Wow!  At that point, it had not occurred to me that anything that had happened in my lifetime, around 35 years of it, could be in a history book already.  But Kennedy was assassinated in 1963 and I was talking to her in the late 80’s.  25 years to her was the definition of history.
You are living history.  Spread it around and let us all benefit from it.

Wednesday, September 25, 2013

In Debt

But we, brethren beloved by the Lord, ought and are obligated [as those who are in debt] to give thanks always to God for you...      2 Thessalonians 2:13

Actually, I was looking for another verse when I ran across this one.  What initially caught my eye was "in debt." I had recently been in a conversation about trusting God, and we were thinking of concrete, tangible ways to do that.  Among the several responses, the one I remember most was trusting God to have enough money to pay the bills. 
My brain immediately rewound to 25 years ago when this problem seemed to constantly plague my family.  Through God's grace, we eventually got through that tough time. 

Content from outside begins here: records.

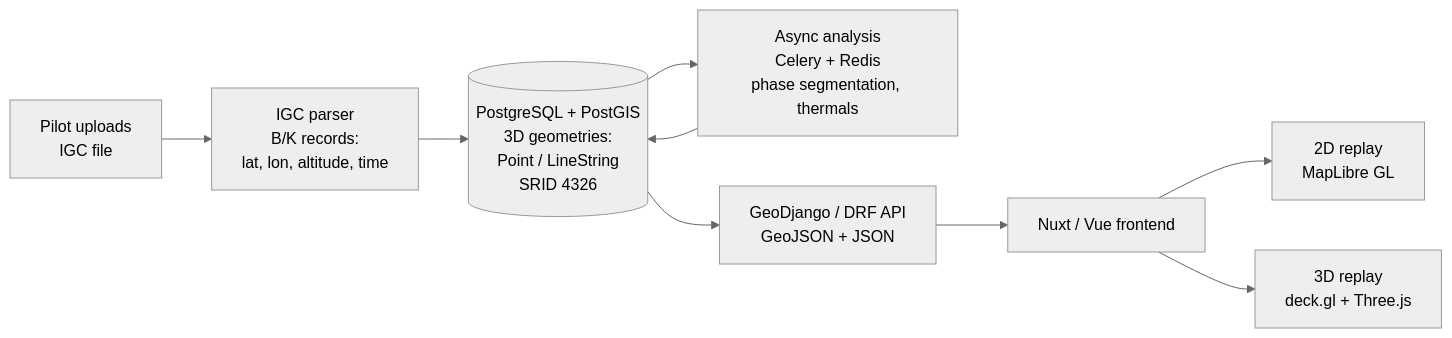
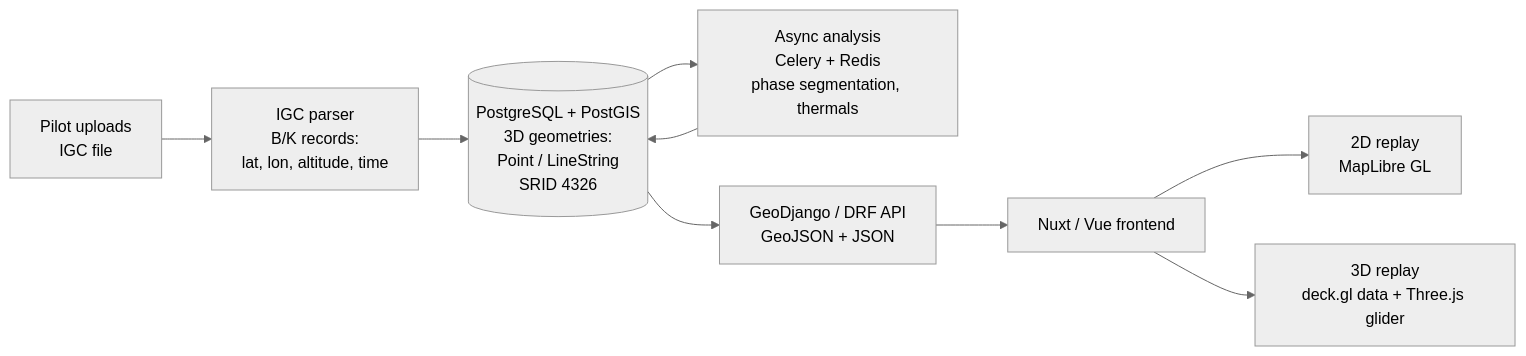
Before and after one commit to Emmepi27/rsfly-showcase: the first of 2 diagrams in ARCHITECTURE.md, drawn with Mermaid (neutral theme). The commit also changed other lines of this file, not shown here.

Commit message:
docs: clarify 3D rendering split (deck.gl data, Three.js glider)

````diff
--- a/ARCHITECTURE.md
+++ b/ARCHITECTURE.md
@@ -12,11 +12,11 @@
 ```mermaid
 flowchart LR
   A[Pilot uploads<br/>IGC file] --> B[IGC parser<br/>B/K records:<br/>lat, lon, altitude, time]
   B --> C[(PostgreSQL + PostGIS<br/>3D geometries:<br/>Point / LineString<br/>SRID 4326)]
   C --> D[Async analysis<br/>Celery + Redis<br/>phase segmentation, thermals]
   D --> C
   C --> E[GeoDjango / DRF API<br/>GeoJSON + JSON]
   E --> F[Nuxt / Vue frontend]
   F --> G[2D replay<br/>MapLibre GL]
-  F --> H[3D replay<br/>deck.gl + Three.js]
+  F --> H[3D replay<br/>deck.gl data + Three.js glider]
 ```
````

Trust God? 
Very difficult when you're having to figure out just when the paycheck will hit the bank so you can buy as few groceries as possible that will last as long as possible. 
Very difficult when your child wants to do something extra at church or school and you have to say no.
Being in debt is no fun.  So how do we get out of debt?  We pay whatever it is that we owe.   When we pay a debt in full, we feel relief with a little freedom thrown in. 

In the verse above, Paul said we are obligated to give thanks.  The Amplified Bible added “as those who are in debt.”  Are we indebted or obligated to give thanks?  Yes, because God did the very thing that would free us all and give us eternal relief from the debt of this world. 
Love Him, trust Him, obey Him, and all with great thanksgiving.

He loves us so very, very much.

Wednesday, September 18, 2013


I used to have a quiet time first thing in the morning.  This was way back in the day when my kids were growing up.  I had a full-time job so I had to cram all of my home time around my job.

To accommodate the quiet time, I got up an hour early to pray.  I had a small notebook with pages upon pages of people and situations to pray for.  Once you got on my list, you didn't get off.  Even dying didn't take you off, because then I prayed for your family.
And being a dutiful pray-er, I would ask God what he wanted from me.  Most times I would go on and on about how I wanted to be used by Him, suggesting different things that I was interested in. 

But sometimes – sometimes – I would shut up and just listen.  Be still.  Try not to think of anything.  Well, of course, I would have these random thoughts go through my head. 
"I wonder if Alice ever found her other shoe." 

"Surely Mark has finally picked up his room." 
"I need to tell David about that funny noise the car is making."

Or people's names would float through my mind or their circumstances.
"I hope Mable is feeling better." 

"I wonder if Randy got that job he applied for." 
"The preacher looked a little pale last Sunday.  I hope he's okay."  

And I would try my best to ignore them all.  They were intruding upon my quiet time, and we couldn't have that, now, could we?
One day it occurred to me that maybe, just maybe, those thoughts were the answers I had been looking for.  I had asked God to use me, and then I ignored his directions to me! 

Perhaps I thought of Mable because she could use a call from me or a note to cheer her up.  I could call Randy and ask about his job situation.  I could stop by the church office and look in on the preacher. 
I came to call those thoughts "holy thoughts."  They are not mine.  I'm not that bright. 

But God is.  And He loves us so.